* Exercise instructions
Repeat the records below exactly, from the first line through the line containing "Naukri columns are", and leave out any pictures.

Modification records
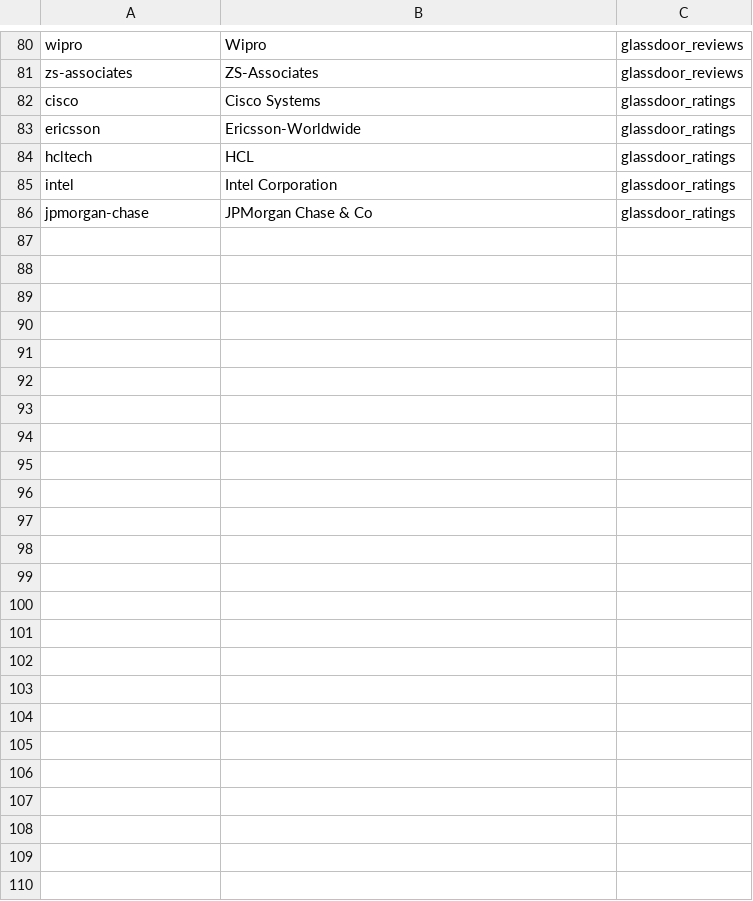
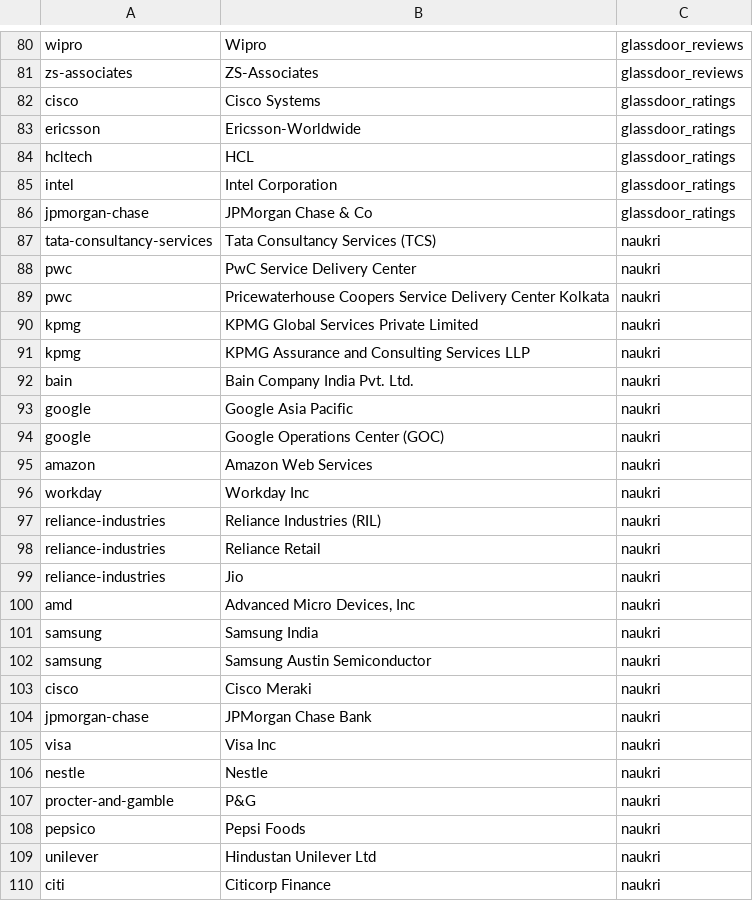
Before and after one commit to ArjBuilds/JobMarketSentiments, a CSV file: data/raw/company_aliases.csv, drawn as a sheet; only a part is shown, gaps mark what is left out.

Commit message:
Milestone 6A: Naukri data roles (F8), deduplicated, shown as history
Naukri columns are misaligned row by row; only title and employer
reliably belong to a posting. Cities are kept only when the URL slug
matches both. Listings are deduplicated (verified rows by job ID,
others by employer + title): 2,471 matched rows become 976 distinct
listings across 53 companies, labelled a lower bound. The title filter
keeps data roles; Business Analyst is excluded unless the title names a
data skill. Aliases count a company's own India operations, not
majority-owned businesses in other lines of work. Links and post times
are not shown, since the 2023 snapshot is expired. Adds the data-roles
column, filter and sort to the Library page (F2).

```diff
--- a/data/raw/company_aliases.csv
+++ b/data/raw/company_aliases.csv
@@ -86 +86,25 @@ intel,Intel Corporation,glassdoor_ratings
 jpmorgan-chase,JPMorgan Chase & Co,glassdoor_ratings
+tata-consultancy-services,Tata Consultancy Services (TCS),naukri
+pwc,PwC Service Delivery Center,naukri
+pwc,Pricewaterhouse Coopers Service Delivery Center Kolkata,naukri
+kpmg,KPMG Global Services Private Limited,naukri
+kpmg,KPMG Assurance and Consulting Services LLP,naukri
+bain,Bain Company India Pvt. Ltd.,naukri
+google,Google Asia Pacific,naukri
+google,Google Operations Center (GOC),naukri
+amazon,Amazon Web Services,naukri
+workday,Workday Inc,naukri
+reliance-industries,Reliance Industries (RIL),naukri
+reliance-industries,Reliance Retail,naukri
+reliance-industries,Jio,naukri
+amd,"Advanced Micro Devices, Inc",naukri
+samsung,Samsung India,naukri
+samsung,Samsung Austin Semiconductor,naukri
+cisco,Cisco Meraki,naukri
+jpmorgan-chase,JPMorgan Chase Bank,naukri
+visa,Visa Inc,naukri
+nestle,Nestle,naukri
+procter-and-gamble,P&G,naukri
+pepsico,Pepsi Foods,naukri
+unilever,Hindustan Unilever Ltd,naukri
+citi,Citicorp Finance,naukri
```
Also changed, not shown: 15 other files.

* Solution for this problem
Before and after one commit to ArjBuilds/JobMarketSentiments, a CSV file: data/raw/company_aliases.csv, drawn as a sheet; only a part is shown, gaps mark what is left out.

Commit message:
Milestone 6A: Naukri data roles (F8), deduplicated, shown as history
Naukri columns are misaligned row by row; only title and employer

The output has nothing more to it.